PHUKET: After being killed in unlimited numbers for decades, five shark species and the manta ray have won the protection of the world’s wildlife and plants summit, prompting countries to regulate trade in their products.
Yesterday, the five shark species – including the oceanic white-tip, scalloped hammerhead, great hammerhead, smooth hammerhead, and porbeagle shark – and the manta ray were classified under Appendix II of the Convention on International Trade in Endangered Species of Wild Fauna and Flora (CITES.)
The 16th Conference of the Parties (CoP 16) to CITES is being held until March 14 in Bangkok. The proposal to protect the oceanic white-tip shark was submitted by Brazil, Colombia and the US. The proposal to include the scalloped hammerhead, great hammerhead and smooth hammerhead sharks was submitted by Brazil, Colombia, Costa Rica, Denmark, Ecuador, Honduras and Mexico

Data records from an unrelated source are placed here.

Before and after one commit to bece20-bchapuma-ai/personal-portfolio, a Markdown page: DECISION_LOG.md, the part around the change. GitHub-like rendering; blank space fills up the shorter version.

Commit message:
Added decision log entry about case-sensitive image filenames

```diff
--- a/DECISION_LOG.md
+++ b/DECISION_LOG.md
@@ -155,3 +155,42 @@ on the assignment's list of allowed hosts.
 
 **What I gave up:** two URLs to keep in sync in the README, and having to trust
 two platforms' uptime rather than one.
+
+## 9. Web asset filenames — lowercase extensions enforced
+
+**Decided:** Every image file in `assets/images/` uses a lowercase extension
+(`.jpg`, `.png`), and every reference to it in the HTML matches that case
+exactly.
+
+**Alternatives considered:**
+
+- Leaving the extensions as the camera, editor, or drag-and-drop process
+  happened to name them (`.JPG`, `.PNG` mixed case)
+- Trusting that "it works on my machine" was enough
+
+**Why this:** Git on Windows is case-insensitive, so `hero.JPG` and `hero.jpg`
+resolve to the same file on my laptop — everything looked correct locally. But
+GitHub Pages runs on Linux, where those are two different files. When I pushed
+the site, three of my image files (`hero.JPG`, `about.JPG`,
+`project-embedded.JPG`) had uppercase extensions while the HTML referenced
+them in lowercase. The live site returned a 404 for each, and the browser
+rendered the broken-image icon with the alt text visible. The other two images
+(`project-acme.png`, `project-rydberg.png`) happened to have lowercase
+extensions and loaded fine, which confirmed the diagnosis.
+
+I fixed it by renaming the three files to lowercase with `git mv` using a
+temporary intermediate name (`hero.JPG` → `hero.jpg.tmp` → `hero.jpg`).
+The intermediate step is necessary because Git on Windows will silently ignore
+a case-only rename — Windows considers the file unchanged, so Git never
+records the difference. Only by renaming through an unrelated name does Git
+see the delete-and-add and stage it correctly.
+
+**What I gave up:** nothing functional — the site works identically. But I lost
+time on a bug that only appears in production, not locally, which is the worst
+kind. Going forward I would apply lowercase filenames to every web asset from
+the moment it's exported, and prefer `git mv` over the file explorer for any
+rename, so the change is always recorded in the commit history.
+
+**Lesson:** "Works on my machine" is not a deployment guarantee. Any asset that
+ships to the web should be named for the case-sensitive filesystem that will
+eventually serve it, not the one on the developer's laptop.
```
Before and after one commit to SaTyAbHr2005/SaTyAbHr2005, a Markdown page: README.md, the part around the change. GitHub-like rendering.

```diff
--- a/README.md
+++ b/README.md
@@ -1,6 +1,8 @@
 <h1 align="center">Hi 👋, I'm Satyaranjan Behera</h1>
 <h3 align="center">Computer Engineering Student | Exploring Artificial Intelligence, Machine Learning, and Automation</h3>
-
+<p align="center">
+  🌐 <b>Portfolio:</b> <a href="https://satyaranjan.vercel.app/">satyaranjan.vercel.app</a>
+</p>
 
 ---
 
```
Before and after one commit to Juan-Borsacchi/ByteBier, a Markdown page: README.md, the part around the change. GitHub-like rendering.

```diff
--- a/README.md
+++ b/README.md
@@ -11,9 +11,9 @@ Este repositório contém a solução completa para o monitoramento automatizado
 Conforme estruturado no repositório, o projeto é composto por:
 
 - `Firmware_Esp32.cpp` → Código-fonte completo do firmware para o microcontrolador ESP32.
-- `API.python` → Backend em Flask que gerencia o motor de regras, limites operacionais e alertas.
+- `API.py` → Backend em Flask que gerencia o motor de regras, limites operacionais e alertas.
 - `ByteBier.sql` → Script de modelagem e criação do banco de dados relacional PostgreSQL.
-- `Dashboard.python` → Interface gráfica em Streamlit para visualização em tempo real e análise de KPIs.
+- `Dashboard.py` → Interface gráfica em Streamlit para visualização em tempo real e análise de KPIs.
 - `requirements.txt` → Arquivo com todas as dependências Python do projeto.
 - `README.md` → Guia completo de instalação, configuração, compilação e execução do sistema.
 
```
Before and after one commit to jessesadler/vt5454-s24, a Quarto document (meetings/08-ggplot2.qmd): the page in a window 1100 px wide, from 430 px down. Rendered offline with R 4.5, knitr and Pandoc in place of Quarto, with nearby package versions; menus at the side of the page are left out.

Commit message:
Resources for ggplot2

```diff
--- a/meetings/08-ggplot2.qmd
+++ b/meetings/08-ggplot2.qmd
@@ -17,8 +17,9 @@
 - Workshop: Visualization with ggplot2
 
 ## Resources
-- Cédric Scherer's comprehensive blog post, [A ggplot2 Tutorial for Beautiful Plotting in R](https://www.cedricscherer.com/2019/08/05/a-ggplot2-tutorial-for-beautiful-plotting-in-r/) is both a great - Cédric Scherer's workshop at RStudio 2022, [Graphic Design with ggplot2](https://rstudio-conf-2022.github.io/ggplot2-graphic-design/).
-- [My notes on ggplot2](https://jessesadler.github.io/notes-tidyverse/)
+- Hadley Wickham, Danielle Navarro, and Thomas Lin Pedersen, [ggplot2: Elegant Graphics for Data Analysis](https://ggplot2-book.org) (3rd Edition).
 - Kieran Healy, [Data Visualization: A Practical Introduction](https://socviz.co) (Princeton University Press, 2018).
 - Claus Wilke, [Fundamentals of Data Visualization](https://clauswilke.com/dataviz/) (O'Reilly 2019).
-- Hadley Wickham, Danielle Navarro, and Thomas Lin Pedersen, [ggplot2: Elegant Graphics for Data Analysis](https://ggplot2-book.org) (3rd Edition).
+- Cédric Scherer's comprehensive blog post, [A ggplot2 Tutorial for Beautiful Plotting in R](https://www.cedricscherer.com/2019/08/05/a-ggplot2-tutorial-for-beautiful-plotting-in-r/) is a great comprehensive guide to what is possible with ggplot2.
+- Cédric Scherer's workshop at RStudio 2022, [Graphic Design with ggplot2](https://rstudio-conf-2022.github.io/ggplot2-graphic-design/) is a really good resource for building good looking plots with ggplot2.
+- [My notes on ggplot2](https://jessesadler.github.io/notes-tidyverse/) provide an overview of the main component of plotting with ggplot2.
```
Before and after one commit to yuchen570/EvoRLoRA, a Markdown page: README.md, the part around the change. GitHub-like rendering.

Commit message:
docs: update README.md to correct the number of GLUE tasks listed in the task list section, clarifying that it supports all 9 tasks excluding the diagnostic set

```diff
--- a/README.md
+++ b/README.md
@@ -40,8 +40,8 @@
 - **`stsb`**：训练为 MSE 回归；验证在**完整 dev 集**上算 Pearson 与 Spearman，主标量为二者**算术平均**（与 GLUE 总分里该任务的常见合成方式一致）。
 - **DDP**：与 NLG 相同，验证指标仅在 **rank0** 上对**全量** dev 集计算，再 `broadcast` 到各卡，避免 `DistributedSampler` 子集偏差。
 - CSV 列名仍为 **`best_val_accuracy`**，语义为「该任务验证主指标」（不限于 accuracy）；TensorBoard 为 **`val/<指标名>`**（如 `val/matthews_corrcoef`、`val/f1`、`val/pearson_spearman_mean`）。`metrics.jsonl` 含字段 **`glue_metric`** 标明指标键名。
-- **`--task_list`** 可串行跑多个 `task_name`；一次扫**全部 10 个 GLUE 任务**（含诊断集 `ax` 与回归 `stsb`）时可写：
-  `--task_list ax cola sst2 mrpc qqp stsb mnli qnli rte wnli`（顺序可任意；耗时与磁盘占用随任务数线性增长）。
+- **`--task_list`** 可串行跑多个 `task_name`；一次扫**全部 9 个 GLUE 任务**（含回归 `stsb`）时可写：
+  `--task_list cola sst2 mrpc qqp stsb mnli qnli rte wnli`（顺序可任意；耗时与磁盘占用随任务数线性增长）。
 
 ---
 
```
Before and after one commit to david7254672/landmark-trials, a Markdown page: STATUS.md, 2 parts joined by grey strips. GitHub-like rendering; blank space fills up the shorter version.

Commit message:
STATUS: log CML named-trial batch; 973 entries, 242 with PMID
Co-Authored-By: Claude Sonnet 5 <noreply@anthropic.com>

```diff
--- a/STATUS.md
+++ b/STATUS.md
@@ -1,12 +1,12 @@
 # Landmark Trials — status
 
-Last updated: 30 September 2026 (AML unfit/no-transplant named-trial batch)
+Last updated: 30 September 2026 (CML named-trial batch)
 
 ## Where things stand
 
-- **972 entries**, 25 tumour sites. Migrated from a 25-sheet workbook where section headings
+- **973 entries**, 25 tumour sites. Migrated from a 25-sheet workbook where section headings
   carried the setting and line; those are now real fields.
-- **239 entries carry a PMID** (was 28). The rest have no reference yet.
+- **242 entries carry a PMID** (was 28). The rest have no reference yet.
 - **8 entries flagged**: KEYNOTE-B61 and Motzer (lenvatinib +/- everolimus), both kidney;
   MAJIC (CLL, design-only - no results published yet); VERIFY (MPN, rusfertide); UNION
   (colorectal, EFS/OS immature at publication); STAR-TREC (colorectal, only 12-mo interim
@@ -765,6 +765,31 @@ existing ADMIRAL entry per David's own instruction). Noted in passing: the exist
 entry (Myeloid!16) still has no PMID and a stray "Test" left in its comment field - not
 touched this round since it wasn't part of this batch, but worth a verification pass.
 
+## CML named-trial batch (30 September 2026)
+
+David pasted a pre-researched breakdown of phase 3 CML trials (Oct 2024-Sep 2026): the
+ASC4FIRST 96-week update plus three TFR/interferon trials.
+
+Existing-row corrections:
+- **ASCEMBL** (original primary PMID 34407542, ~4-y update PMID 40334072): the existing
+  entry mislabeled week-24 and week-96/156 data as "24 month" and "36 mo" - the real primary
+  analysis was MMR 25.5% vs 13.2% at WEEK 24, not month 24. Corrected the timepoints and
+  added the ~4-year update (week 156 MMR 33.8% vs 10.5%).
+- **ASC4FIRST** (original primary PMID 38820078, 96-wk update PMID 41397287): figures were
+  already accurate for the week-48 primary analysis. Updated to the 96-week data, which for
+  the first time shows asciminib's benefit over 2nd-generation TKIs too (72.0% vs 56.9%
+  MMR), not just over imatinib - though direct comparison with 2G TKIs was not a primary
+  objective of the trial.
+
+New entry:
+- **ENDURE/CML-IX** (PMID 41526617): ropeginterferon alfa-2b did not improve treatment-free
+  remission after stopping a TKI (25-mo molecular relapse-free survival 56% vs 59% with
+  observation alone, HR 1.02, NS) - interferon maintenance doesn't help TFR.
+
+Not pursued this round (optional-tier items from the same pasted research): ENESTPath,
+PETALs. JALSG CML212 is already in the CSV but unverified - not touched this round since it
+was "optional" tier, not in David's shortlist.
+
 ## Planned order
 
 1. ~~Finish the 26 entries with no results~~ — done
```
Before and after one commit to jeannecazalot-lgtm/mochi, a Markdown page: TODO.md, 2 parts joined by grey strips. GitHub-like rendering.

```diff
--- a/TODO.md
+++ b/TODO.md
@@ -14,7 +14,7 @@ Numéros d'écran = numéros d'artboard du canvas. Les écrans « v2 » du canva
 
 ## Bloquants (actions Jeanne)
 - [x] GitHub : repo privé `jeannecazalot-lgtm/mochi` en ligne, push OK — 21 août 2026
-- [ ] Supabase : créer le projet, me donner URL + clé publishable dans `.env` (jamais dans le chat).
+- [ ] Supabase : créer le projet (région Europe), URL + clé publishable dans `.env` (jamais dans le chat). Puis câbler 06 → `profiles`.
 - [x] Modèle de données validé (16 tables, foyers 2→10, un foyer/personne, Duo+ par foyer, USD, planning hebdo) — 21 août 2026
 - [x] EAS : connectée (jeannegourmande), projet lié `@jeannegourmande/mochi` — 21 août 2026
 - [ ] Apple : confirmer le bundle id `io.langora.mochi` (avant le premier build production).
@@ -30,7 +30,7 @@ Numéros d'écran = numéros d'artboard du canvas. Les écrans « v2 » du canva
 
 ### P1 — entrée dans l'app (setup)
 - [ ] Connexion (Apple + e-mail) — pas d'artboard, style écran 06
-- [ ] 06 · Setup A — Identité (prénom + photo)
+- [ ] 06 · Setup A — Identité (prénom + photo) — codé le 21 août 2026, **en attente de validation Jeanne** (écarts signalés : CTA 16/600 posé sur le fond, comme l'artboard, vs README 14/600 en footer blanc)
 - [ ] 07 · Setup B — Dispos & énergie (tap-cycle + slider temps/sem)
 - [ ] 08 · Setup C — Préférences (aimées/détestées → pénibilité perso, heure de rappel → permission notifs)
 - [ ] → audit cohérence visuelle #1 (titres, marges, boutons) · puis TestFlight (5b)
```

A proposal to protect the porbeagle shark, put forward by Brazil, Comoros, Croatia, Denmark and Egypt, won 93 votes, while 39 were against it and eight abstained.
The proposal to save the oceanic white-tip shark got the backing of 92 nations, 42 were against and eight abstained. Three species of hammerhead sharks got the support of 91 nations, 39 were against and eight abstained.
The proposal for manta ray, submitted by Brazil, Colombia and Ecuador. Protection for the ceja river stingray has been sought by Colombia, won 96 votes, while 23 against, and 7 abstained.
The meeting also adopted the proposal to list freshwater sawfish in the top protection under the Appendix 1.
A delegate from Japan, which opposed the proposal and asked the meeting to vote in a secret ballot, said the oceanic white-tip shark should not be listed under the CITES’s protection and urged for better regional and local fishery management.
Meanwhile, representatives from Thailand said there was not enough data about the shark population and asked for more scientific evidence before making a conservation decision.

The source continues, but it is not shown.